→ **Task to complete**: What lines of the data below hold the string "Pages"? Copy each one.

→ **Records drawn from a dataset**:

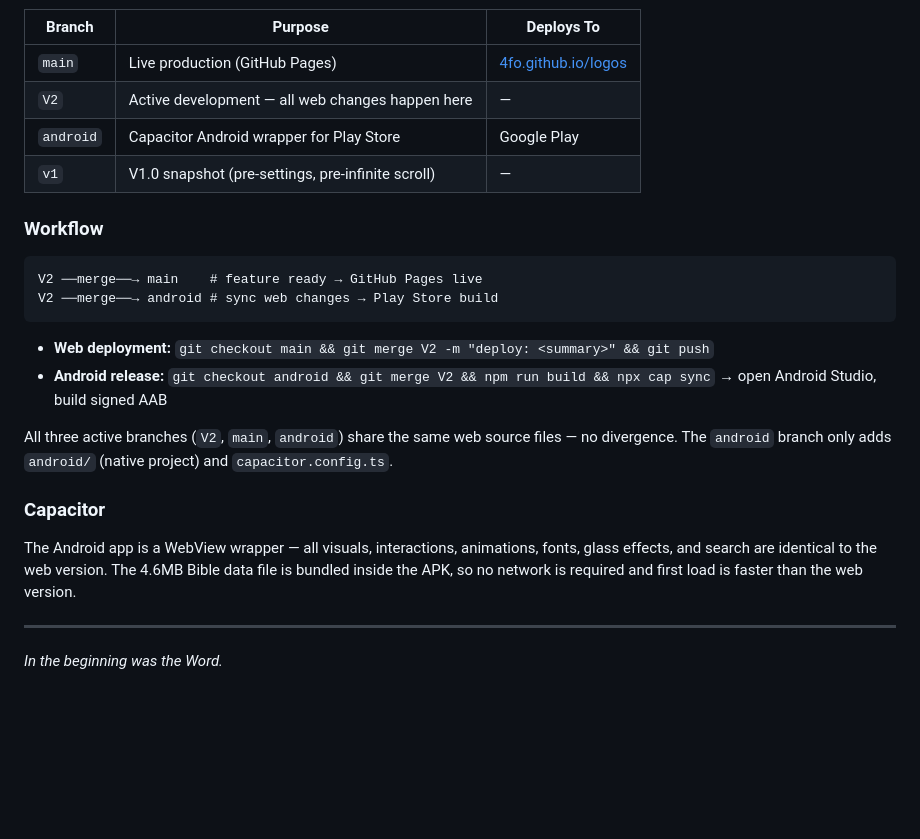
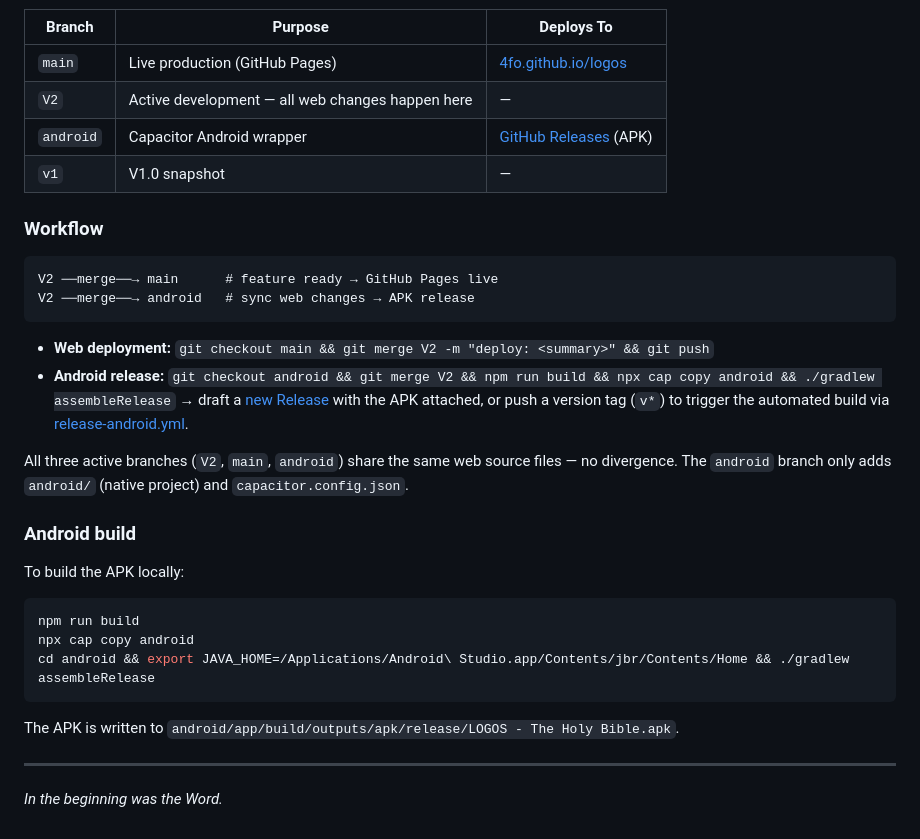
Before and after one commit to 4fo/logos, a Markdown page: README.md, the part around one of its changes. Drawn GitHub-style; blank space fills up the shorter version.

````diff
--- a/README.md
+++ b/README.md
@@ -47,24 +67,32 @@ Or visit [4fo.github.io/logos](https://4fo.github.io/logos)
 |---|---|---|
 | `main` | Live production (GitHub Pages) | [4fo.github.io/logos](https://4fo.github.io/logos) |
 | `V2` | Active development — all web changes happen here | — |
-| `android` | Capacitor Android wrapper for Play Store | Google Play |
-| `v1` | V1.0 snapshot (pre-settings, pre-infinite scroll) | — |
+| `android` | Capacitor Android wrapper | [GitHub Releases](https://github.com/4fo/logos/releases) (APK) |
+| `v1` | V1.0 snapshot | — |
 
 ### Workflow
 
 ```
-V2 ──merge──→ main    # feature ready → GitHub Pages live
-V2 ──merge──→ android # sync web changes → Play Store build
+V2 ──merge──→ main      # feature ready → GitHub Pages live
+V2 ──merge──→ android   # sync web changes → APK release
 ```
 
 - **Web deployment:** `git checkout main && git merge V2 -m "deploy: <summary>" && git push`
-- **Android release:** `git checkout android && git merge V2 && npm run build && npx cap sync` → open Android Studio, build signed AAB
+- **Android release:** `git checkout android && git merge V2 && npm run build && npx cap copy android && ./gradlew assembleRelease` → draft a [new Release](https://github.com/4fo/logos/releases/new) with the APK attached, or push a version tag (`v*`) to trigger the automated build via [release-android.yml](.github/workflows/release-android.yml).
 
-All three active branches (`V2`, `main`, `android`) share the same web source files — no divergence. The `android` branch only adds `android/` (native project) and `capacitor.config.ts`.
+All three active branches (`V2`, `main`, `android`) share the same web source files — no divergence. The `android` branch only adds `android/` (native project) and `capacitor.config.json`.
 
-### Capacitor
+### Android build
 
-The Android app is a WebView wrapper — all visuals, interactions, animations, fonts, glass effects, and search are identical to the web version. The 4.6MB Bible data file is bundled inside the APK, so no network is required and first load is faster than the web version.
+To build the APK locally:
+
+```bash
+npm run build
+npx cap copy android
+cd android && export JAVA_HOME=/Applications/Android\ Studio.app/Contents/jbr/Contents/Home && ./gradlew assembleRelease
+```
+
+The APK is written to `android/app/build/outputs/apk/release/LOGOS - The Holy Bible.apk`.
 
 ---
 
````
Also changed, not shown: other parts of README.md (+26 -6 lines), banner.png (added), opengraph.png (added), public/banner.png (added), public/opengraph.png (added), 1 other file.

→ **Exercise answer**:
 | `main` | Live production (GitHub Pages) | [4fo.github.io/logos](https://4fo.github.io/logos) |
-V2 ──merge──→ main    # feature ready → GitHub Pages live
+V2 ──merge──→ main      # feature ready → GitHub Pages live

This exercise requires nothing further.